Computers are on the rise as Wall Street’s brave new stock pickers. Now some Silicon Valley startup investors are giving big-data analytics a prominent role in the venture-capital arena.
In recent years a small group of emerging venture firms have been testing ways to remake the art of venture capital and turn it into more of a science. They’re relying to varying degrees on what are, for their industry, radical new uses of software and data to help guide their investments.
Early-stage firm SignalFire, launched in San Francisco in 2015, mines vast troves of proprietary databases in real time to identify investment targets and support their development. Correlation Ventures brings proprietary data analytics and predictive computing into its decision-making on joining deals as a co-investor. NFX Guild, an investment firm that also has an accelerator for startups, runs software in the cloud that can help its startups find new investors.

Using the latest technology to find the best deals and help startups grow can make venture investors stand out from the crowd.
“A few days of advantage can mean the difference between winning and losing a deal,” says SignalFire Chief Executive Chris Farmer. Compared with this new computer-driven approach, he says, operating the traditional way “is playing a game of telephone—with tin cans and a string.”
Helping the humans
In some ways this urge to automate key parts of venture investing mirrors Wall Street’s recognition that computers do some things not only faster but also better than people when it comes to crunching gigantic sets of data. BlackRock Inc., the world’s largest asset manager, recently showed some of its stock pickers the door, having watched algorithmic and other computerized trading revolutionize the securities industry. Computer models are now doing more of the work that had been done exclusively by human asset managers who have long created sophisticated trading strategies.
In Silicon Valley, SignalFire uses software, data science and analytics in an effort to capture superior returns for its investors by both picking the right companies to invest in and helping them thrive. The firm’s $53 million first fund aims to make 35 investments, and is about halfway there.
With former Google and Yahoo machine-learning experts on its staff, SignalFire says it finds investment opportunities by tracking millions of data sources in real time, such as monitoring capital flows into startups and movements of key employees. To gain useful insights, SignalFire has amassed its own vast sets of data on things like how companies react to competition, how satisfied their employees are and how their performance stacks up against that of their peers.
Ultimately, says Mr. Farmer, spotting a unique investment opportunity is still a human talent—but the data analysis his firm does helps the best candidates stand out more. “We’re using our technology to weaponize people with superhuman anomaly-detection powers,” he says.
Talent search
SignalFire also uses a similar approach to helping its startups solve an ever-present problem for Silicon Valley founders: finding and attracting talent.

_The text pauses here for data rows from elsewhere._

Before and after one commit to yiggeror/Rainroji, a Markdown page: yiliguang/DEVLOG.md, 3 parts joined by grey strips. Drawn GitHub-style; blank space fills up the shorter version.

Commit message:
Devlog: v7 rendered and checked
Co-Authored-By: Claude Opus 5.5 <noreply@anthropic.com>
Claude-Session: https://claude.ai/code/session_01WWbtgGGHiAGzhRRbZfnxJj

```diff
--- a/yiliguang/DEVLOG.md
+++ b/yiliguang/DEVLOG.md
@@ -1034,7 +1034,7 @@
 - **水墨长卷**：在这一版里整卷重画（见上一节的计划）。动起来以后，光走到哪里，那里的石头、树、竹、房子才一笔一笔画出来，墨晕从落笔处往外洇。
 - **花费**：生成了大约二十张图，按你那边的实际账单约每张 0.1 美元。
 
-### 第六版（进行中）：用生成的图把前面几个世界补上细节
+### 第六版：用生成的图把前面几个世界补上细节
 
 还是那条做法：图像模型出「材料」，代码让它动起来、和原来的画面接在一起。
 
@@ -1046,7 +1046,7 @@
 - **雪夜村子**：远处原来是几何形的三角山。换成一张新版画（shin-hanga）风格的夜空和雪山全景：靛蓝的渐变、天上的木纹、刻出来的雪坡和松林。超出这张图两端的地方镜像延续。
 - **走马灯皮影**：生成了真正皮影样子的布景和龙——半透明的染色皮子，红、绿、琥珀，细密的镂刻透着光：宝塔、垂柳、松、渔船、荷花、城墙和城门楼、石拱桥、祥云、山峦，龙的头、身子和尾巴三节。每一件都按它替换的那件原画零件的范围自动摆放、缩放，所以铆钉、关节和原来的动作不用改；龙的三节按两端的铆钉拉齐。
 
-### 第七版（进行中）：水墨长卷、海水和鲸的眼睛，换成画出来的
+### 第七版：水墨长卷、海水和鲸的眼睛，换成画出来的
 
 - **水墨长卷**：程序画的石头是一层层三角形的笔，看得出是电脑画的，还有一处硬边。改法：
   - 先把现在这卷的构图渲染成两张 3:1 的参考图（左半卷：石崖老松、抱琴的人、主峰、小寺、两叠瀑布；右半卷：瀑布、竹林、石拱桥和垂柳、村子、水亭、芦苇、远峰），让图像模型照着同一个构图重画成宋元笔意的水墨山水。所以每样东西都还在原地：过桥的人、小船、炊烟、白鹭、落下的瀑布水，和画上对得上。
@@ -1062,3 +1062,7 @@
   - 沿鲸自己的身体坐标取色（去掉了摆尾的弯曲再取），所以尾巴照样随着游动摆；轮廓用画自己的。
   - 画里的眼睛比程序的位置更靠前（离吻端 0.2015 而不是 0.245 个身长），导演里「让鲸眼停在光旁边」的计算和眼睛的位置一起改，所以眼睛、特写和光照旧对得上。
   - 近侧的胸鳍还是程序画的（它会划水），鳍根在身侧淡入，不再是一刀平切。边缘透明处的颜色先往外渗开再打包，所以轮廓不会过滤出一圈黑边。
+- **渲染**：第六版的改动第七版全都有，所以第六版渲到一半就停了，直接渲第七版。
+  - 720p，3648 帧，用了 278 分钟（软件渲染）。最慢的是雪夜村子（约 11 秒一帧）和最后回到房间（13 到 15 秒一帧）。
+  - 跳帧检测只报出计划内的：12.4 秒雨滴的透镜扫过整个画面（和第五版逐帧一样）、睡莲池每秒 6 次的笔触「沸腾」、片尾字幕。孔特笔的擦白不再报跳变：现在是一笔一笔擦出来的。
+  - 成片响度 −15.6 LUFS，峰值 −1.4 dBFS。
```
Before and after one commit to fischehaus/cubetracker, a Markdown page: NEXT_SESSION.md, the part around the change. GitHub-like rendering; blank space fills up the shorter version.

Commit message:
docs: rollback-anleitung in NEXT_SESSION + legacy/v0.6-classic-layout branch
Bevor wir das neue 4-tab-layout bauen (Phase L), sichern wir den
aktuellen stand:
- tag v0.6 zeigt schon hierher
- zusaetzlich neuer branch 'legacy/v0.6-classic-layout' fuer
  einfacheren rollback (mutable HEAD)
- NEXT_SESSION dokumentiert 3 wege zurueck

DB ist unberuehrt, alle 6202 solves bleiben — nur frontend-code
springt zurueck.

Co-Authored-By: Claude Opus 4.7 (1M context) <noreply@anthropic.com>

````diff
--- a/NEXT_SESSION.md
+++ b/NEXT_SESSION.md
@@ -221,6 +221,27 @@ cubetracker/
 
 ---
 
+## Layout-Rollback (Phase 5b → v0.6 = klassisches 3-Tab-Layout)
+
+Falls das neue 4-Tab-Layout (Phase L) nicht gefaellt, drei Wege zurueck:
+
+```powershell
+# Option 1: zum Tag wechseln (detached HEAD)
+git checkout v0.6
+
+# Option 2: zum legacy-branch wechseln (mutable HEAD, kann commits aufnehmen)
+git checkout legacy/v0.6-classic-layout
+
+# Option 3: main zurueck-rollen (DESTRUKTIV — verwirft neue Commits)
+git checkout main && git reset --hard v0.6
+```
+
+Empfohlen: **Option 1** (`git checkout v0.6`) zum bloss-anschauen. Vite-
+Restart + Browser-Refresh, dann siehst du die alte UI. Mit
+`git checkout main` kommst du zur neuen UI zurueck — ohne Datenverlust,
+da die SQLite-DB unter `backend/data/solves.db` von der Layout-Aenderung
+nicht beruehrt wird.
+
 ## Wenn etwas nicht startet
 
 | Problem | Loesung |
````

The firm monitors and analyzes data about potential employees, such as their career moves and accomplishments, to help its portfolio companies with recruitment of rising stars.
Partners at Correlation Ventures have enlisted computer models to help them make speedy investment decisions so the firm can position itself as the ideal co-investor.Financing rounds for startups can drag on for many months as the companies’ founders search for investors that can provide the funding they need but won’t ask for too much influence in return. For many startup founders, as much as one-third of their time is spent on fundraising and investor relations.
Correlation, which closed its first fund in 2012, guarantees an investment decision within two weeks, and never takes a board seat. The firm’s approach is designed to achieve solid returns and mitigate risk by making dozens of investments each year across all sectors and investment stages, says David Coats, managing director . The firm has offices in Palo Alto, Calif., San Diego and New York.
Mr. Coats says Correlation’s data-heavy approach uses proprietary analytics and predictive modeling to glean positive or negative investment signals for an ocean of investment options—a promising market opportunity for a startup, for instance, or worrisome signs of excessive cash burn.
Correlation’s approach is similar to the deep, broad statistical analysis of baseball players and game situations that has become de rigueur for professional teams. The investing signals that Correlation weighs in making its decisions are akin to analyzing in exhaustive detail how particular pitchers and hitters will perform against each other in specific game situations, or even certain weather conditions, Mr. Coats says, and the firm has a vast amount of data to produce those signals.
“The database contains details for tens of thousands of historical financings with associated outcomes,” Mr. Coats says. “These volumes provide a more than sufficient learning corpus for our predictive analytics-based models.”
Looking ahead
“If our thesis holds,” says Mr. Coats, “our portfolio will be tilted to the more favorable outcomes.”
It’s still early, though, for Correlation, which recently raised $200 million for its second fund, to say how well the formula works. Of the 121 companies that the firm’s first fund invested in, most are still in the early stages of development; a handful have produced returns for investors because they were acquired or went public, and about a dozen have gone bankrupt or out of business.And what if the venture firms embracing computer analytics succeed?
Automation by definition takes the human out of the process. So is Silicon Valley’s venture-capital corridor along Sand Hill Road in danger of becoming a ghost town? Even Mr. Coats says he hopes not. Predictive modeling can be powerful, he says, but for lead investors, “internal” human judgment is irreplaceable.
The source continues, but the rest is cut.